Structured diff data:
+++++

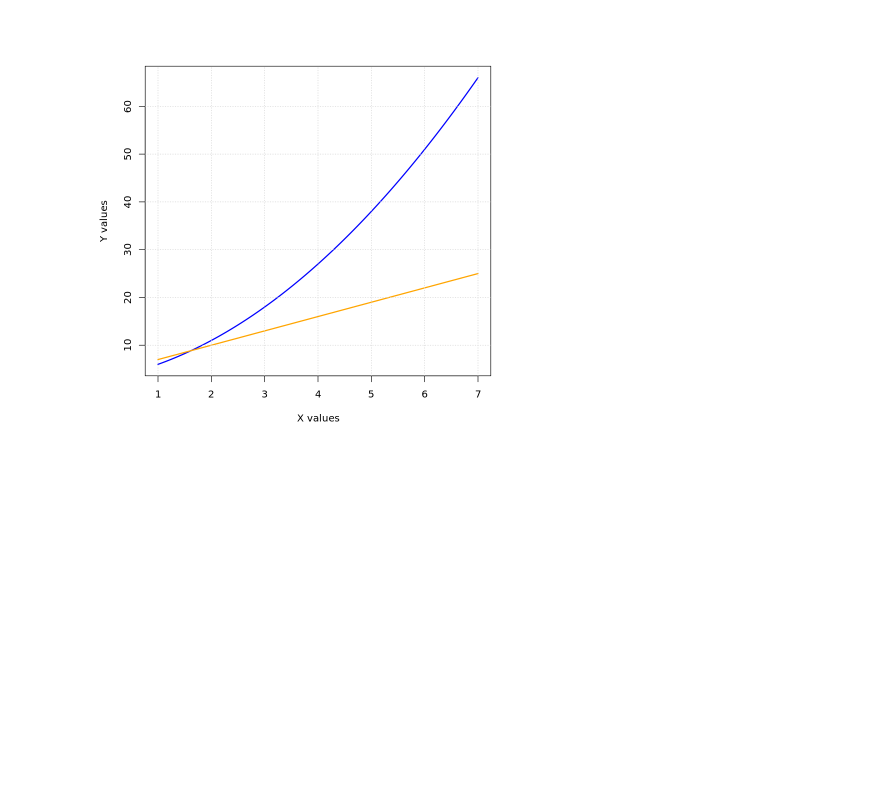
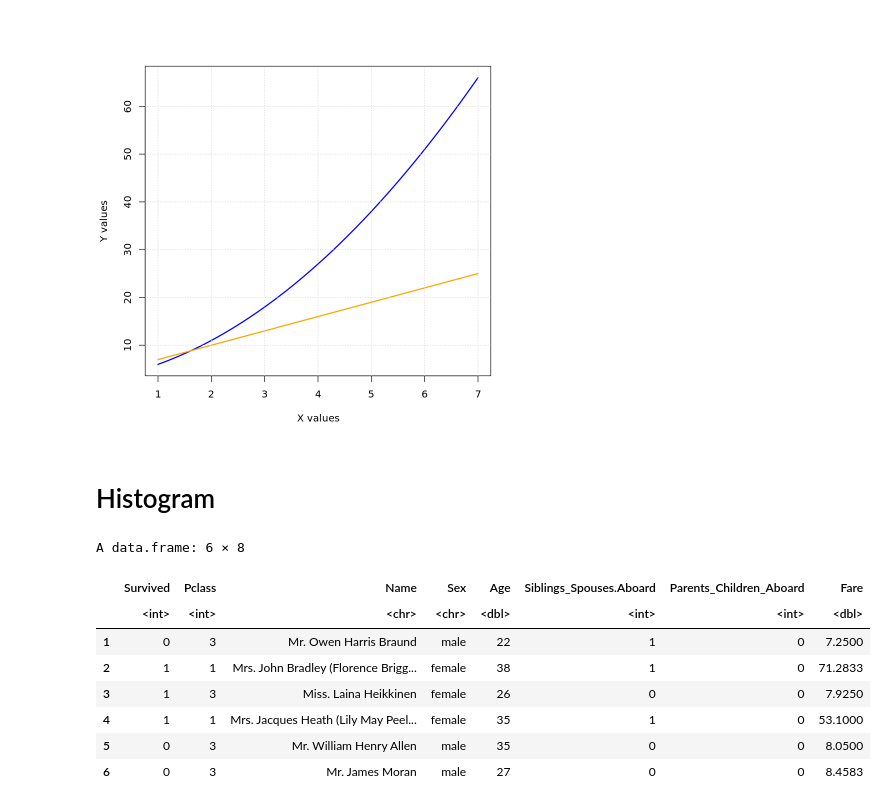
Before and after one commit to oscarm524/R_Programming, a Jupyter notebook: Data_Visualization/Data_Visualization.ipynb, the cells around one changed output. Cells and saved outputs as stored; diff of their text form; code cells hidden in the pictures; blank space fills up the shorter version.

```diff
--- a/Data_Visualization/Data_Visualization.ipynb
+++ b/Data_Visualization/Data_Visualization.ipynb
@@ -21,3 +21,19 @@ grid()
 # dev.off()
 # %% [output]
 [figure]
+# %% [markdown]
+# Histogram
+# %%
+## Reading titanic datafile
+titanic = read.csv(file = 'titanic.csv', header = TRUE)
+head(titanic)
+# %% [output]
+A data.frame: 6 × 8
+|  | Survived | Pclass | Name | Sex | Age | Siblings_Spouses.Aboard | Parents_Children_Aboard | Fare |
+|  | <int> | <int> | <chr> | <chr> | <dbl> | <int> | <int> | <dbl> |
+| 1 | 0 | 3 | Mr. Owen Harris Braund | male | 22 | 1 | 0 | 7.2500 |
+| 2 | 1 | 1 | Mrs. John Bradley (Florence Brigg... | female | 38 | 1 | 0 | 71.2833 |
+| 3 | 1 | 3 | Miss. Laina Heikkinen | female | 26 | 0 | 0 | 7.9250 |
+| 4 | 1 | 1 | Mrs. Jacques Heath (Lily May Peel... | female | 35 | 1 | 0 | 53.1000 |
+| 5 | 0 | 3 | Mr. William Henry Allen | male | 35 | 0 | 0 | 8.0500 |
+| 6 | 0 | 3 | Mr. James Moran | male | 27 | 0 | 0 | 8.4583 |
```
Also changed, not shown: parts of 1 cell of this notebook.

+++++

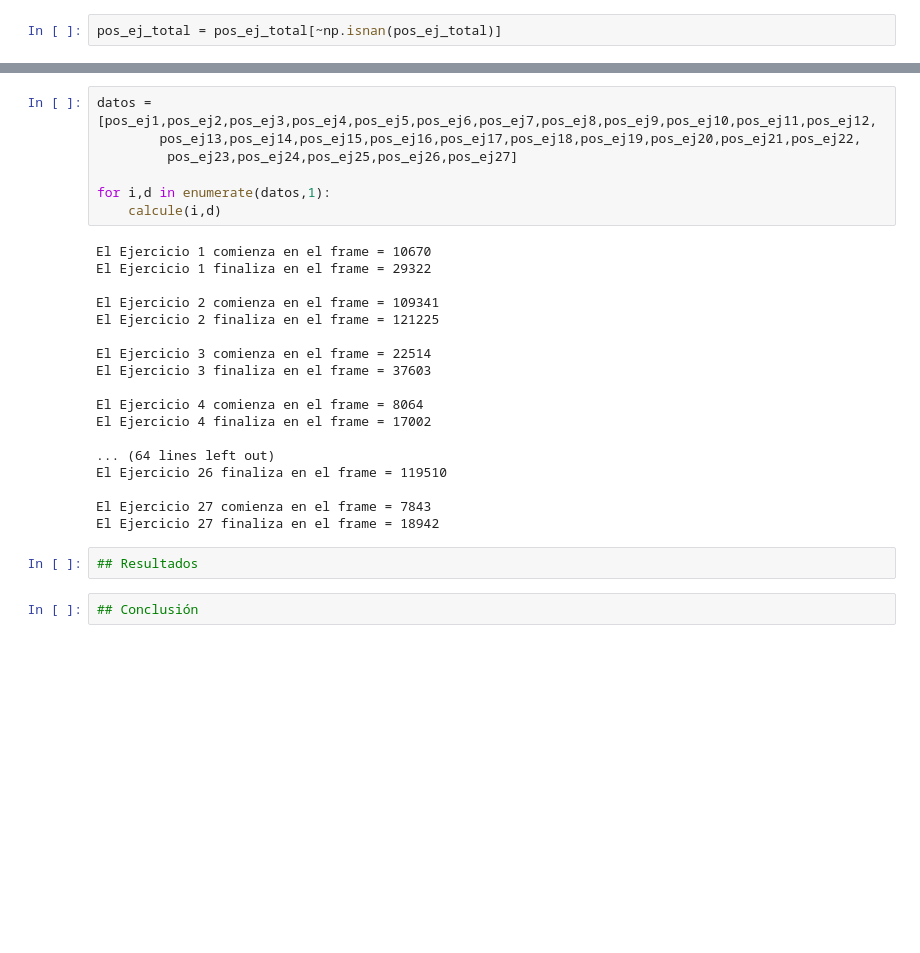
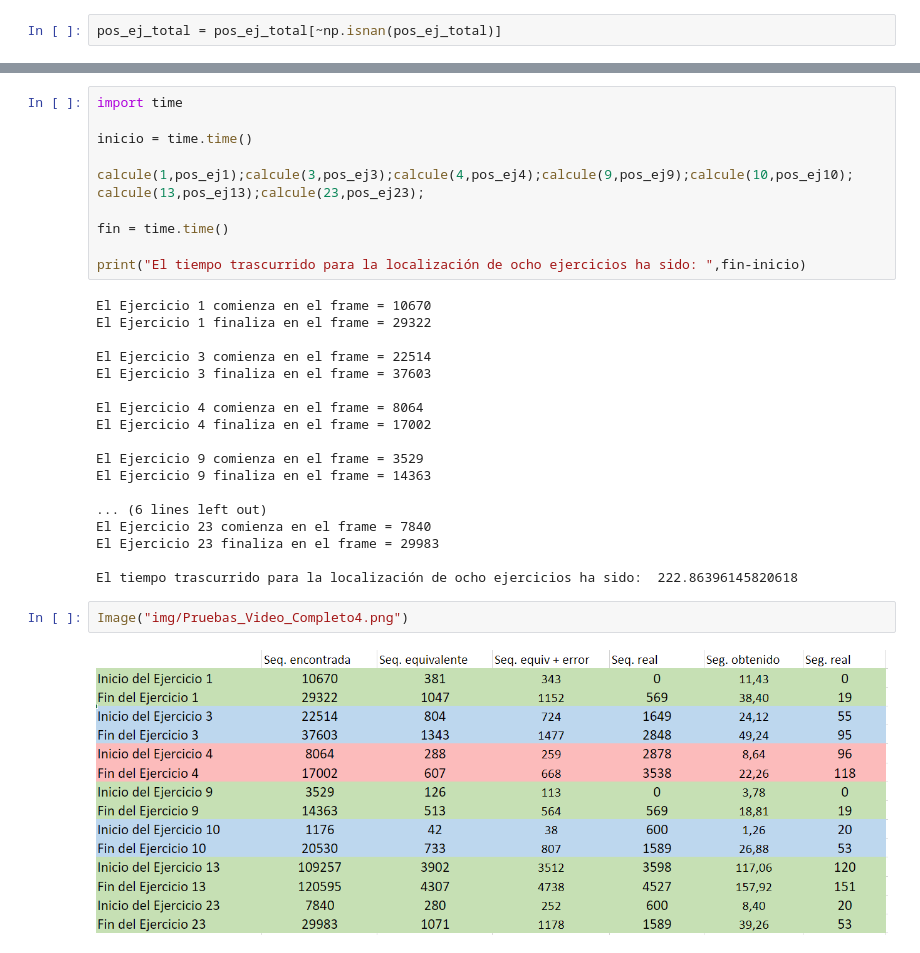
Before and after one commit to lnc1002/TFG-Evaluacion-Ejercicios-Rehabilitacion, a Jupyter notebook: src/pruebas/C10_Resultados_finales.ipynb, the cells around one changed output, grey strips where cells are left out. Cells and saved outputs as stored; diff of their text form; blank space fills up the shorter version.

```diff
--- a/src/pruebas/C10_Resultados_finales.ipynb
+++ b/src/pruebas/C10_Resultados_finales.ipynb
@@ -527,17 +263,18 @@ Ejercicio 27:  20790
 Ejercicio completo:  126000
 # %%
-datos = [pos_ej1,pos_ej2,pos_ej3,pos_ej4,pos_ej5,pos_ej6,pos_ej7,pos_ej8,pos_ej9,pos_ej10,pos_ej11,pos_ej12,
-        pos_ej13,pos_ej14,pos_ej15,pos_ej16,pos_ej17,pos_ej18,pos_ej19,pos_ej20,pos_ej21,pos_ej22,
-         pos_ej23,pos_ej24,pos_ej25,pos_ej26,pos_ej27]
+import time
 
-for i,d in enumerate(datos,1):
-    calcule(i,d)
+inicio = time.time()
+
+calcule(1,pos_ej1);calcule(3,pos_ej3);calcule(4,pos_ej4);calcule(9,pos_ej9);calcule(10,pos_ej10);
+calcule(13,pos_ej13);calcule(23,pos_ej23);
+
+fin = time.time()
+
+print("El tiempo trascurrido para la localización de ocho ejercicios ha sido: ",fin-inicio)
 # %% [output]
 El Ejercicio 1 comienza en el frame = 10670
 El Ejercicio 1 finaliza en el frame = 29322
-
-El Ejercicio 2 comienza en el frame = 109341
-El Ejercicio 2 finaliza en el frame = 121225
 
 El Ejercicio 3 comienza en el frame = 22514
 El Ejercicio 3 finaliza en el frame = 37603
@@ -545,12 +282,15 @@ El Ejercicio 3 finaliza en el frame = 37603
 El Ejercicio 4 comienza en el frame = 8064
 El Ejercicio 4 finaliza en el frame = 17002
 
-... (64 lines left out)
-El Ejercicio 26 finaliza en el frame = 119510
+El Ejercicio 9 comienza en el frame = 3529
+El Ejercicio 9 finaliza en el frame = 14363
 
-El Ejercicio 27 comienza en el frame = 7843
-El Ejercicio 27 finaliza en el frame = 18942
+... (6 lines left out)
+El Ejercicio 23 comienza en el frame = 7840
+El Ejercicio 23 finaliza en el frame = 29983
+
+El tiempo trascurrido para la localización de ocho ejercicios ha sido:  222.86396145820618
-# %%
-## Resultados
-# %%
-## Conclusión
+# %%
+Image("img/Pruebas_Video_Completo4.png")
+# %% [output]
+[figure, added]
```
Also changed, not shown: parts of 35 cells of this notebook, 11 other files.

+++++

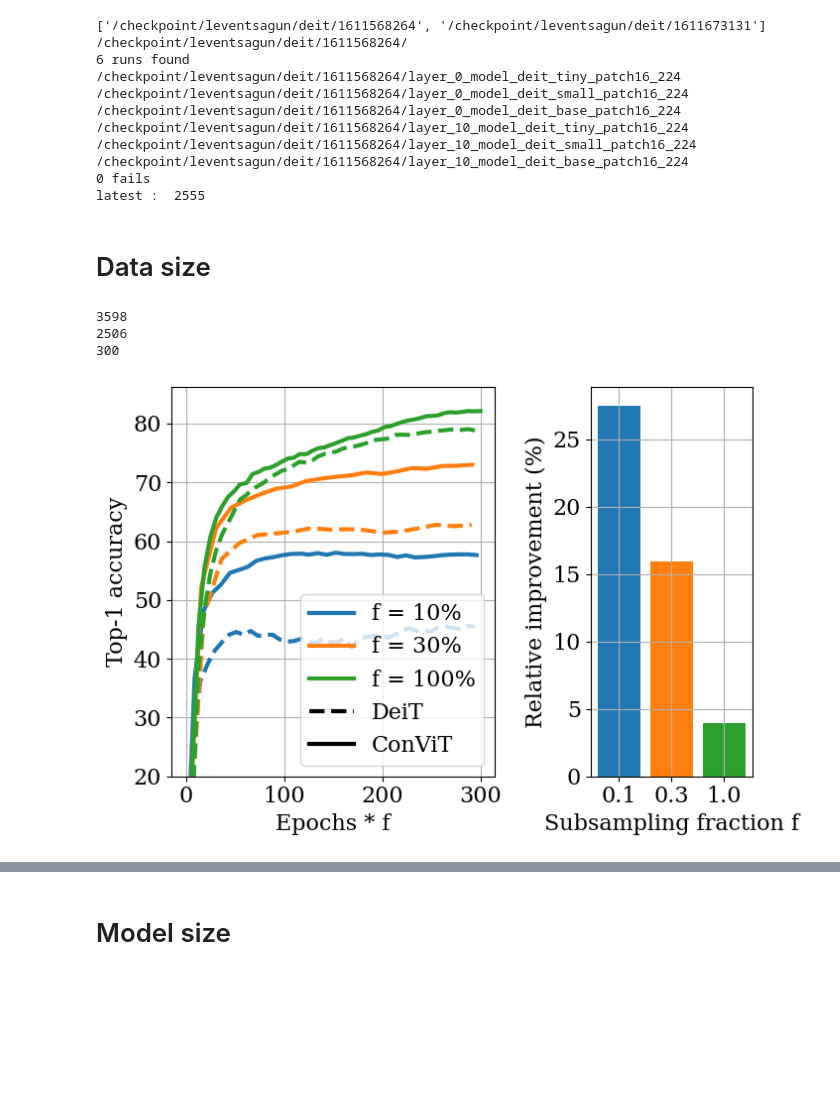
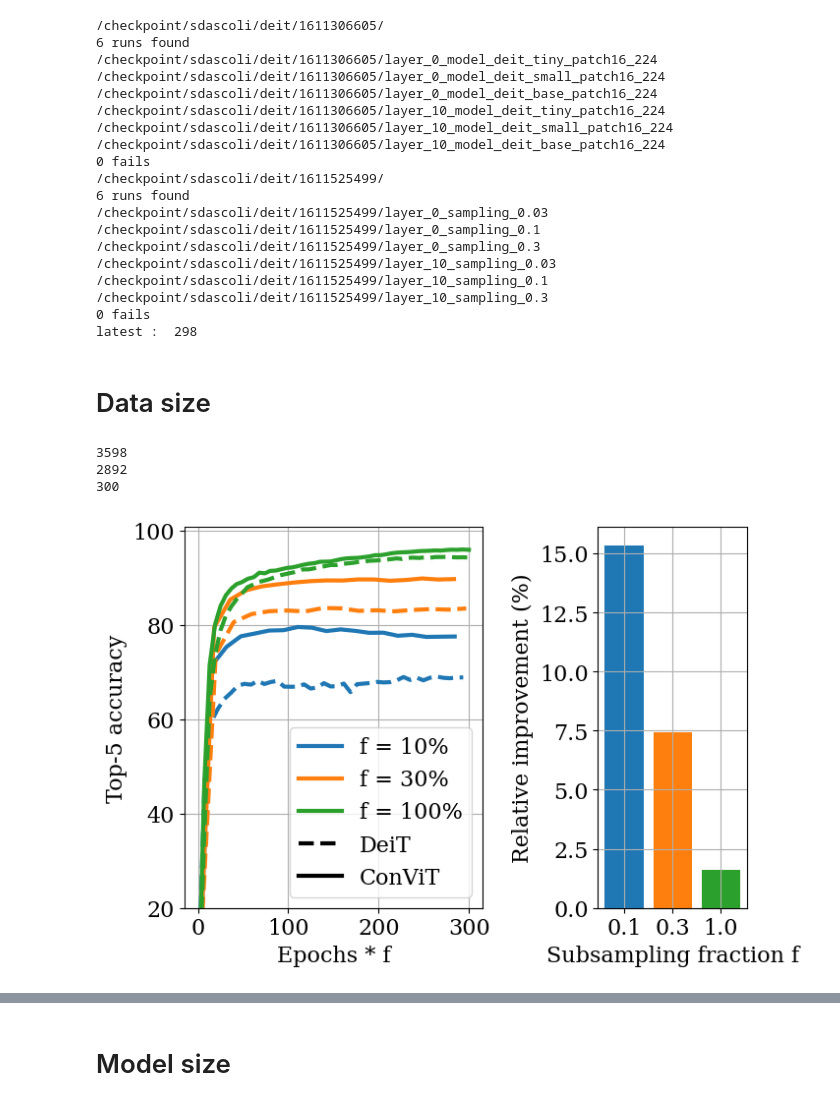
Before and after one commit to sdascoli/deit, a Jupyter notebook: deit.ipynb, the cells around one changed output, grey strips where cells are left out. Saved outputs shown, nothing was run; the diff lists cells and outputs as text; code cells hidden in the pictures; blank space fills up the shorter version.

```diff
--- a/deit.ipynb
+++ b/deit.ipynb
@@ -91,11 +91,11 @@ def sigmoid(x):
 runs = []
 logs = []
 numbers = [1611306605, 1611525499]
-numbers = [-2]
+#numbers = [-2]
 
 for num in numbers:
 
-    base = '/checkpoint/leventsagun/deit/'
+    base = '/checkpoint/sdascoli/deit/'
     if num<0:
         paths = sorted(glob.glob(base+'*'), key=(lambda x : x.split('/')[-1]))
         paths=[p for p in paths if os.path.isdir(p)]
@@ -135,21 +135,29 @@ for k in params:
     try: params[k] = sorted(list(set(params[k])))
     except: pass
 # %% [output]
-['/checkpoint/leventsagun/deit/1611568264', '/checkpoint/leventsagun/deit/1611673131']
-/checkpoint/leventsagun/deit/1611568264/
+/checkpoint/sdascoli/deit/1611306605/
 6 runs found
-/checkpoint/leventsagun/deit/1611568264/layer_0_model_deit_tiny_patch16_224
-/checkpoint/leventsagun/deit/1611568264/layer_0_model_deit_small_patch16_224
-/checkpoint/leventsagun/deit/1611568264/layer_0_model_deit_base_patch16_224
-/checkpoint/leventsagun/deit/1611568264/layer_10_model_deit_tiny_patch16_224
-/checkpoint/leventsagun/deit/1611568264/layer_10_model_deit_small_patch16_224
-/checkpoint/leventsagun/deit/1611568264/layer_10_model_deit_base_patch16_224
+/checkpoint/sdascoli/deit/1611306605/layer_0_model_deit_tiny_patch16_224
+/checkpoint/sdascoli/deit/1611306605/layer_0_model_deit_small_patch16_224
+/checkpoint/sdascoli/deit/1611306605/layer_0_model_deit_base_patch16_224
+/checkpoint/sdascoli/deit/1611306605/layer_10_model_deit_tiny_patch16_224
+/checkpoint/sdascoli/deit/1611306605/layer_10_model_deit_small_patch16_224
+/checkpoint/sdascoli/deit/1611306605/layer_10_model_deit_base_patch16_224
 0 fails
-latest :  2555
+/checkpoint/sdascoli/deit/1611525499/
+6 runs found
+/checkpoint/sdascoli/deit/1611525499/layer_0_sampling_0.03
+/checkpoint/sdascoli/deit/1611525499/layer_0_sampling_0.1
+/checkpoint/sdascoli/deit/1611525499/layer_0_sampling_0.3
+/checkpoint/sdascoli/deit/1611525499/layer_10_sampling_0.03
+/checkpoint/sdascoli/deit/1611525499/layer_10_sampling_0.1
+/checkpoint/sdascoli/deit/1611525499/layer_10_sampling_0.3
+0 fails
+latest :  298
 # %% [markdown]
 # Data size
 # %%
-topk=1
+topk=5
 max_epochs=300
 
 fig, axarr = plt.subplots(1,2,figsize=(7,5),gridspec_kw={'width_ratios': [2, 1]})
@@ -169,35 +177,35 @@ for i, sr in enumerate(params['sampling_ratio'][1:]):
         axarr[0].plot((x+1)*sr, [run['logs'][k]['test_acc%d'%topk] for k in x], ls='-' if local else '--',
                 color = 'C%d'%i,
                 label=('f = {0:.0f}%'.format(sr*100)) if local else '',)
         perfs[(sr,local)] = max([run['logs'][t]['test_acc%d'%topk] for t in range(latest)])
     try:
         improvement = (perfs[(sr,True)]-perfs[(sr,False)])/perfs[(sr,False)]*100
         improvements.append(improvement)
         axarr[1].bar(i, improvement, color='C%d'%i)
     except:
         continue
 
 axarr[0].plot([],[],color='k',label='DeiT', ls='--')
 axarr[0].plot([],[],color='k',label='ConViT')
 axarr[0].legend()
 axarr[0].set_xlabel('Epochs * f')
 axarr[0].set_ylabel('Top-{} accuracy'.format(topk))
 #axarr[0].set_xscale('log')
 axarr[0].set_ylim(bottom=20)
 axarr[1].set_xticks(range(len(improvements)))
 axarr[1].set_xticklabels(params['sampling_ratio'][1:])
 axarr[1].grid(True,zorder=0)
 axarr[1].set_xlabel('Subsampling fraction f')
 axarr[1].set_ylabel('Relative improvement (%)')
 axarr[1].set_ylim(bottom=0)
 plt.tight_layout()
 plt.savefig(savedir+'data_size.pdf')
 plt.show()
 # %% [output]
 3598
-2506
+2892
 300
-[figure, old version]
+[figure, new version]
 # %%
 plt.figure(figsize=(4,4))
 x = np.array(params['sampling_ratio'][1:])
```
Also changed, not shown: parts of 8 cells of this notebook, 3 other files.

+++++

Brief: Pull out all lines in the data above that include "comienza".

Response below:
 El Ejercicio 1 comienza en el frame = 10670
-El Ejercicio 2 comienza en el frame = 109341
 El Ejercicio 3 comienza en el frame = 22514
 El Ejercicio 4 comienza en el frame = 8064
+El Ejercicio 9 comienza en el frame = 3529
-El Ejercicio 27 comienza en el frame = 7843
+El Ejercicio 23 comienza en el frame = 7840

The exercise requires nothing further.